● **Task statement**
What is needed here is every entry, retyped exactly.

** The input follows **

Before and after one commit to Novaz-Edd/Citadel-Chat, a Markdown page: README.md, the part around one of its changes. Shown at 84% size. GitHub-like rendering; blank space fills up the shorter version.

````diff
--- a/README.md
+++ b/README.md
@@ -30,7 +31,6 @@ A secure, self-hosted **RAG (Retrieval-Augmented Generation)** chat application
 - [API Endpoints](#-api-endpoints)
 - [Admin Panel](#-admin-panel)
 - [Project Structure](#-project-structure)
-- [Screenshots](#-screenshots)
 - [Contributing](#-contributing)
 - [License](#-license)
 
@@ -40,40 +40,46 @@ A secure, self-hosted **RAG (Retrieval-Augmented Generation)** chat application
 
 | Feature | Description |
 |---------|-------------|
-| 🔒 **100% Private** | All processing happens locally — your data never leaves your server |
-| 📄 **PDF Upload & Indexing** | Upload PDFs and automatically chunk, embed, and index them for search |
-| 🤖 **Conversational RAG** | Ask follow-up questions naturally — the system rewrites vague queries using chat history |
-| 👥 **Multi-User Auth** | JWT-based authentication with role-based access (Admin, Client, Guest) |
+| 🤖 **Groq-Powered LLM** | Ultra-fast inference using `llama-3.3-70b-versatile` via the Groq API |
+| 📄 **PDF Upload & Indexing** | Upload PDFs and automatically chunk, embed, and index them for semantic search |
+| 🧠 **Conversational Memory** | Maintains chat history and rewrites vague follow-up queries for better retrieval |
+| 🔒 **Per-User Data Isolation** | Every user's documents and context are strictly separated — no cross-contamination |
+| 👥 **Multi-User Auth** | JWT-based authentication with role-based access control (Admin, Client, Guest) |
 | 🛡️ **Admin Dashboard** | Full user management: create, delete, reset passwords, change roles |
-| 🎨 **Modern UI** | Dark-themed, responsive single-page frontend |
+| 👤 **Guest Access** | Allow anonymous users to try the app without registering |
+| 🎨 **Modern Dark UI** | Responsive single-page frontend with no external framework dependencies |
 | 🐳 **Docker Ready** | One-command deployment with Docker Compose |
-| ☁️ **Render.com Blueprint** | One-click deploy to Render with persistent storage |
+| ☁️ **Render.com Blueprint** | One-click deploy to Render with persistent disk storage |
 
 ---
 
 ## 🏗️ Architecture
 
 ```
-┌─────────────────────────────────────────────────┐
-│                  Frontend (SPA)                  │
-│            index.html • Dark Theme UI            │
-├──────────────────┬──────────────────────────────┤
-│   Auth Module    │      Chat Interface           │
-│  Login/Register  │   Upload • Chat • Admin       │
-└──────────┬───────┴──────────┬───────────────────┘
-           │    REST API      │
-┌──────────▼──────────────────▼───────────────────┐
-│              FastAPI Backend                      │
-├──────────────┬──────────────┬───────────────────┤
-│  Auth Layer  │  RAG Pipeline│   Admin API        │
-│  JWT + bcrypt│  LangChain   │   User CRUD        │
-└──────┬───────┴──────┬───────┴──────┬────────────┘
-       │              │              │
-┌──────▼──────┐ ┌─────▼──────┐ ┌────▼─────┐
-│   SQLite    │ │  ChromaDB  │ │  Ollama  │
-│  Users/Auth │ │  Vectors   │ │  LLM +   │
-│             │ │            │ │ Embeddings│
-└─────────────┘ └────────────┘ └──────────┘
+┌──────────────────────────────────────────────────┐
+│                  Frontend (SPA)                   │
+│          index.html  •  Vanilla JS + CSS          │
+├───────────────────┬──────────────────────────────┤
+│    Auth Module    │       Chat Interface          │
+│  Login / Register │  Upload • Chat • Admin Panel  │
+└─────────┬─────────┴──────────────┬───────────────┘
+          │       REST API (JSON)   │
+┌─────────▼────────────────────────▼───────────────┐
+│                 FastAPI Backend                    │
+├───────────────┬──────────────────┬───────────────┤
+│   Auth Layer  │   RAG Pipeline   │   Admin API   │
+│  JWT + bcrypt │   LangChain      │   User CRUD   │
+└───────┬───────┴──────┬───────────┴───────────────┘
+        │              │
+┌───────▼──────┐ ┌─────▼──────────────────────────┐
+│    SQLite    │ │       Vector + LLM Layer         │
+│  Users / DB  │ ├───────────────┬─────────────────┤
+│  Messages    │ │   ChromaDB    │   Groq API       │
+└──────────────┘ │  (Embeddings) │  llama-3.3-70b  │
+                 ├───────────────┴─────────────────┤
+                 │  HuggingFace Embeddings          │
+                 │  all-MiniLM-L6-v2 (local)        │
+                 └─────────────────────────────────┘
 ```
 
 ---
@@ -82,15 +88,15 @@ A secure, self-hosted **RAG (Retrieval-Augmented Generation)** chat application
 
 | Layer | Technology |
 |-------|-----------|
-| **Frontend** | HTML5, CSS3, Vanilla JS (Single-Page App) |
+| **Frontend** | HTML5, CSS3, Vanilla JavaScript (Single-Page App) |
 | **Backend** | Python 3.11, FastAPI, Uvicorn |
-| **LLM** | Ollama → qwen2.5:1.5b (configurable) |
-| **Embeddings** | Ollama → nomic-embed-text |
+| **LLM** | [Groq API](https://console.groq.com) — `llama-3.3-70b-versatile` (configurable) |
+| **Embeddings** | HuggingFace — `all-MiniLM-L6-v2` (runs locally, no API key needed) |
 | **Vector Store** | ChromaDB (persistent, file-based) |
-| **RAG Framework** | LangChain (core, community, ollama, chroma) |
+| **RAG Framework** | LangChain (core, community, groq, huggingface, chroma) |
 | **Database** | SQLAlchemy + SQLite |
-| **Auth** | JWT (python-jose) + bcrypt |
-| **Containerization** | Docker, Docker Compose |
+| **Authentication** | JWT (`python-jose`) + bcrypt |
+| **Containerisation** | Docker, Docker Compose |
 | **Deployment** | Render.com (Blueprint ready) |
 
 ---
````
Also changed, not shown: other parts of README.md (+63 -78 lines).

** End of The input **

● **Result**
Before and after one commit to Novaz-Edd/Citadel-Chat, a Markdown page: README.md, the part around one of its changes. Shown at 84% size. GitHub-like rendering; blank space fills up the shorter version.

````diff
--- a/README.md
+++ b/README.md
@@ -30,7 +31,6 @@ A secure, self-hosted **RAG (Retrieval-Augmented Generation)** chat application
 - [API Endpoints](#-api-endpoints)
 - [Admin Panel](#-admin-panel)
 - [Project Structure](#-project-structure)
-- [Screenshots](#-screenshots)
 - [Contributing](#-contributing)
 - [License](#-license)
 
@@ -40,40 +40,46 @@ A secure, self-hosted **RAG (Retrieval-Augmented Generation)** chat application
 
 | Feature | Description |
 |---------|-------------|
-| 🔒 **100% Private** | All processing happens locally — your data never leaves your server |
-| 📄 **PDF Upload & Indexing** | Upload PDFs and automatically chunk, embed, and index them for search |
-| 🤖 **Conversational RAG** | Ask follow-up questions naturally — the system rewrites vague queries using chat history |
-| 👥 **Multi-User Auth** | JWT-based authentication with role-based access (Admin, Client, Guest) |
+| 🤖 **Groq-Powered LLM** | Ultra-fast inference using `llama-3.3-70b-versatile` via the Groq API |
+| 📄 **PDF Upload & Indexing** | Upload PDFs and automatically chunk, embed, and index them for semantic search |
+| 🧠 **Conversational Memory** | Maintains chat history and rewrites vague follow-up queries for better retrieval |
+| 🔒 **Per-User Data Isolation** | Every user's documents and context are strictly separated — no cross-contamination |
+| 👥 **Multi-User Auth** | JWT-based authentication with role-based access control (Admin, Client, Guest) |
 | 🛡️ **Admin Dashboard** | Full user management: create, delete, reset passwords, change roles |
-| 🎨 **Modern UI** | Dark-themed, responsive single-page frontend |
+| 👤 **Guest Access** | Allow anonymous users to try the app without registering |
+| 🎨 **Modern Dark UI** | Responsive single-page frontend with no external framework dependencies |
 | 🐳 **Docker Ready** | One-command deployment with Docker Compose |
-| ☁️ **Render.com Blueprint** | One-click deploy to Render with persistent storage |
+| ☁️ **Render.com Blueprint** | One-click deploy to Render with persistent disk storage |
 
 ---
 
 ## 🏗️ Architecture
 
 ```
-┌─────────────────────────────────────────────────┐
-│                  Frontend (SPA)                  │
-│            index.html • Dark Theme UI            │
-├──────────────────┬──────────────────────────────┤
-│   Auth Module    │      Chat Interface           │
-│  Login/Register  │   Upload • Chat • Admin       │
-└──────────┬───────┴──────────┬───────────────────┘
-           │    REST API      │
-┌──────────▼──────────────────▼───────────────────┐
-│              FastAPI Backend                      │
-├──────────────┬──────────────┬───────────────────┤
-│  Auth Layer  │  RAG Pipeline│   Admin API        │
-│  JWT + bcrypt│  LangChain   │   User CRUD        │
-└──────┬───────┴──────┬───────┴──────┬────────────┘
-       │              │              │
-┌──────▼──────┐ ┌─────▼──────┐ ┌────▼─────┐
-│   SQLite    │ │  ChromaDB  │ │  Ollama  │
-│  Users/Auth │ │  Vectors   │ │  LLM +   │
-│             │ │            │ │ Embeddings│
-└─────────────┘ └────────────┘ └──────────┘
+┌──────────────────────────────────────────────────┐
+│                  Frontend (SPA)                   │
+│          index.html  •  Vanilla JS + CSS          │
+├───────────────────┬──────────────────────────────┤
+│    Auth Module    │       Chat Interface          │
+│  Login / Register │  Upload • Chat • Admin Panel  │
+└─────────┬─────────┴──────────────┬───────────────┘
+          │       REST API (JSON)   │
+┌─────────▼────────────────────────▼───────────────┐
+│                 FastAPI Backend                    │
+├───────────────┬──────────────────┬───────────────┤
+│   Auth Layer  │   RAG Pipeline   │   Admin API   │
+│  JWT + bcrypt │   LangChain      │   User CRUD   │
+└───────┬───────┴──────┬───────────┴───────────────┘
+        │              │
+┌───────▼──────┐ ┌─────▼──────────────────────────┐
+│    SQLite    │ │       Vector + LLM Layer         │
+│  Users / DB  │ ├───────────────┬─────────────────┤
+│  Messages    │ │   ChromaDB    │   Groq API       │
+└──────────────┘ │  (Embeddings) │  llama-3.3-70b  │
+                 ├───────────────┴─────────────────┤
+                 │  HuggingFace Embeddings          │
+                 │  all-MiniLM-L6-v2 (local)        │
+                 └─────────────────────────────────┘
 ```
 
 ---
@@ -82,15 +88,15 @@ A secure, self-hosted **RAG (Retrieval-Augmented Generation)** chat application
 
 | Layer | Technology |
 |-------|-----------|
-| **Frontend** | HTML5, CSS3, Vanilla JS (Single-Page App) |
+| **Frontend** | HTML5, CSS3, Vanilla JavaScript (Single-Page App) |
 | **Backend** | Python 3.11, FastAPI, Uvicorn |
-| **LLM** | Ollama → qwen2.5:1.5b (configurable) |
-| **Embeddings** | Ollama → nomic-embed-text |
+| **LLM** | [Groq API](https://console.groq.com) — `llama-3.3-70b-versatile` (configurable) |
+| **Embeddings** | HuggingFace — `all-MiniLM-L6-v2` (runs locally, no API key needed) |
 | **Vector Store** | ChromaDB (persistent, file-based) |
-| **RAG Framework** | LangChain (core, community, ollama, chroma) |
+| **RAG Framework** | LangChain (core, community, groq, huggingface, chroma) |
 | **Database** | SQLAlchemy + SQLite |
-| **Auth** | JWT (python-jose) + bcrypt |
-| **Containerization** | Docker, Docker Compose |
+| **Authentication** | JWT (`python-jose`) + bcrypt |
+| **Containerisation** | Docker, Docker Compose |
 | **Deployment** | Render.com (Blueprint ready) |
 
 ---
````
Also changed, not shown: other parts of README.md (+63 -78 lines).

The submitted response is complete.